Required action: From the records below, copy each line that has the word "attachments" in it.

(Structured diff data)
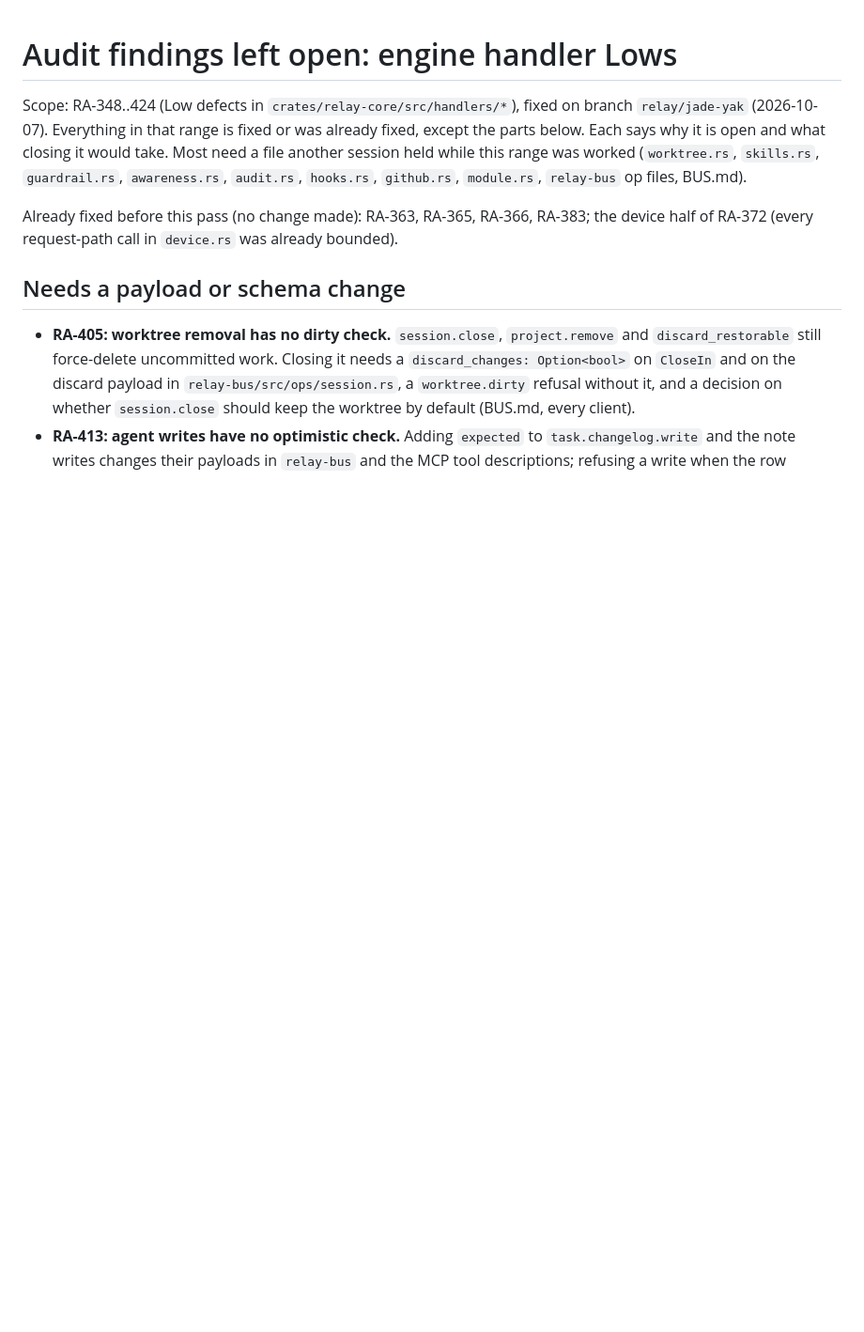
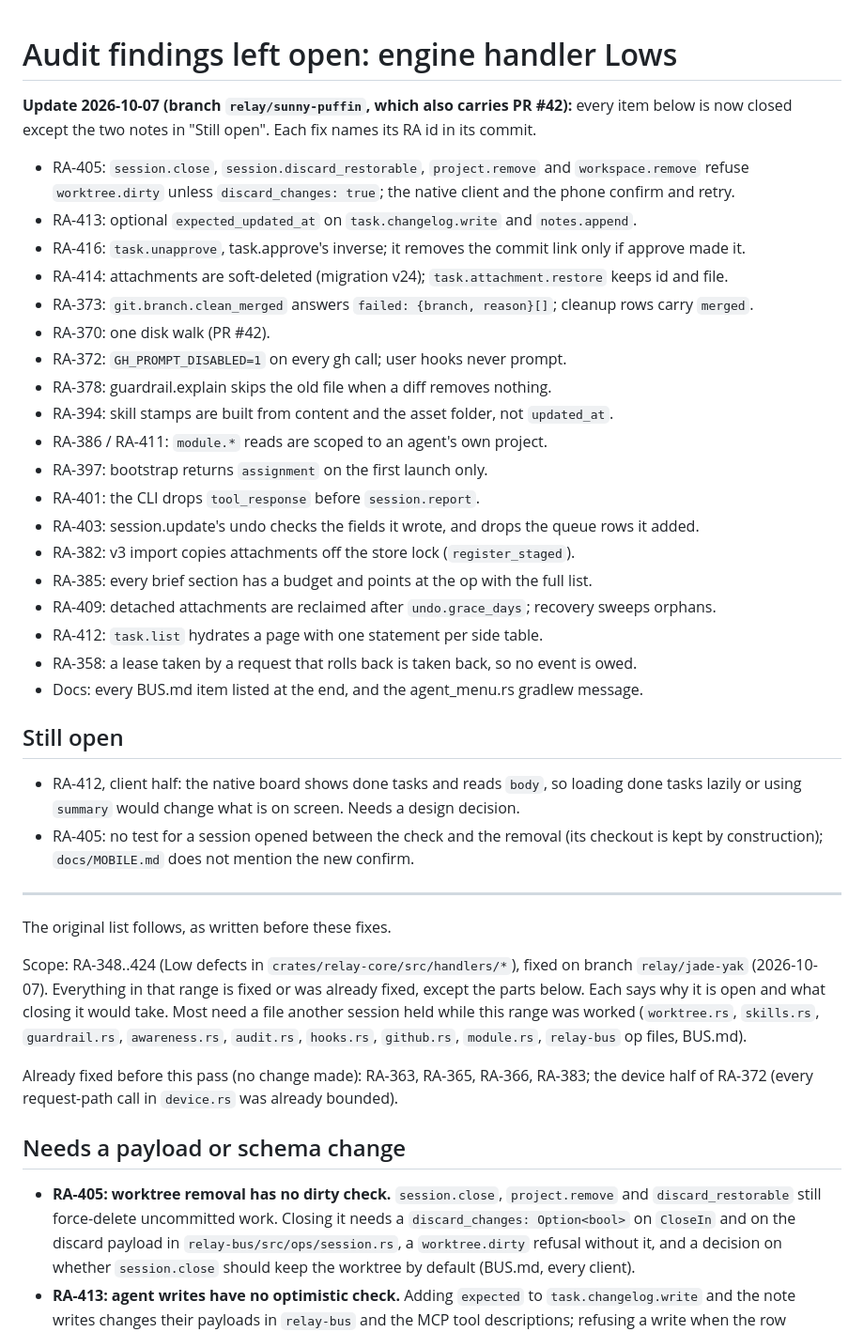
Before and after one commit to antho976/RelayV4, a Markdown page: outputs/audit-2026-10-06/open-engine-handlers-low.md, the part around the change. Shown at 94% size. Rendered like a GitHub page; blank space fills up the shorter version.

Commit message:
docs(audit): engine handler Lows closed on relay/sunny-puffin; what is still open
Co-Authored-By: Claude Opus 5.5 <noreply@anthropic.com>

```diff
--- a/outputs/audit-2026-10-06/open-engine-handlers-low.md
+++ b/outputs/audit-2026-10-06/open-engine-handlers-low.md
@@ -1,4 +1,41 @@
 # Audit findings left open: engine handler Lows
+
+**Update 2026-10-07 (branch `relay/sunny-puffin`, which also carries PR #42):** every item below
+is now closed except the two notes in "Still open". Each fix names its RA id in its commit.
+
+- RA-405: `session.close`, `session.discard_restorable`, `project.remove` and `workspace.remove`
+  refuse `worktree.dirty` unless `discard_changes: true`; the native client and the phone confirm
+  and retry.
+- RA-413: optional `expected_updated_at` on `task.changelog.write` and `notes.append`.
+- RA-416: `task.unapprove`, task.approve's inverse; it removes the commit link only if approve made it.
+- RA-414: attachments are soft-deleted (migration v24); `task.attachment.restore` keeps id and file.
+- RA-373: `git.branch.clean_merged` answers `failed: {branch, reason}[]`; cleanup rows carry `merged`.
+- RA-370: one disk walk (PR #42).
+- RA-372: `GH_PROMPT_DISABLED=1` on every gh call; user hooks never prompt.
+- RA-378: guardrail.explain skips the old file when a diff removes nothing.
+- RA-394: skill stamps are built from content and the asset folder, not `updated_at`.
+- RA-386 / RA-411: `module.*` reads are scoped to an agent's own project.
+- RA-397: bootstrap returns `assignment` on the first launch only.
+- RA-401: the CLI drops `tool_response` before `session.report`.
+- RA-403: session.update's undo checks the fields it wrote, and drops the queue rows it added.
+- RA-382: v3 import copies attachments off the store lock (`register_staged`).
+- RA-385: every brief section has a budget and points at the op with the full list.
+- RA-409: detached attachments are reclaimed after `undo.grace_days`; recovery sweeps orphans.
+- RA-412: `task.list` hydrates a page with one statement per side table.
+- RA-358: a lease taken by a request that rolls back is taken back, so no event is owed.
+- Docs: every BUS.md item listed at the end, and the agent_menu.rs gradlew message.
+
+## Still open
+
+- RA-412, client half: the native board shows done tasks and reads `body`, so loading done
+  tasks lazily or using `summary` would change what is on screen. Needs a design decision.
+- RA-405: no test for a session opened between the check and the removal (its checkout is kept
+  by construction); `docs/MOBILE.md` does not mention the new confirm.
+
+---
+
+The original list follows, as written before these fixes.
+
 
 Scope: RA-348..424 (Low defects in `crates/relay-core/src/handlers/*`), fixed on branch
 `relay/jade-yak` (2026-10-07). Everything in that range is fixed or was already fixed, except the
```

Response area:
+- RA-414: attachments are soft-deleted (migration v24); `task.attachment.restore` keeps id and file.
+- RA-382: v3 import copies attachments off the store lock (`register_staged`).
+- RA-409: detached attachments are reclaimed after `undo.grace_days`; recovery sweeps orphans.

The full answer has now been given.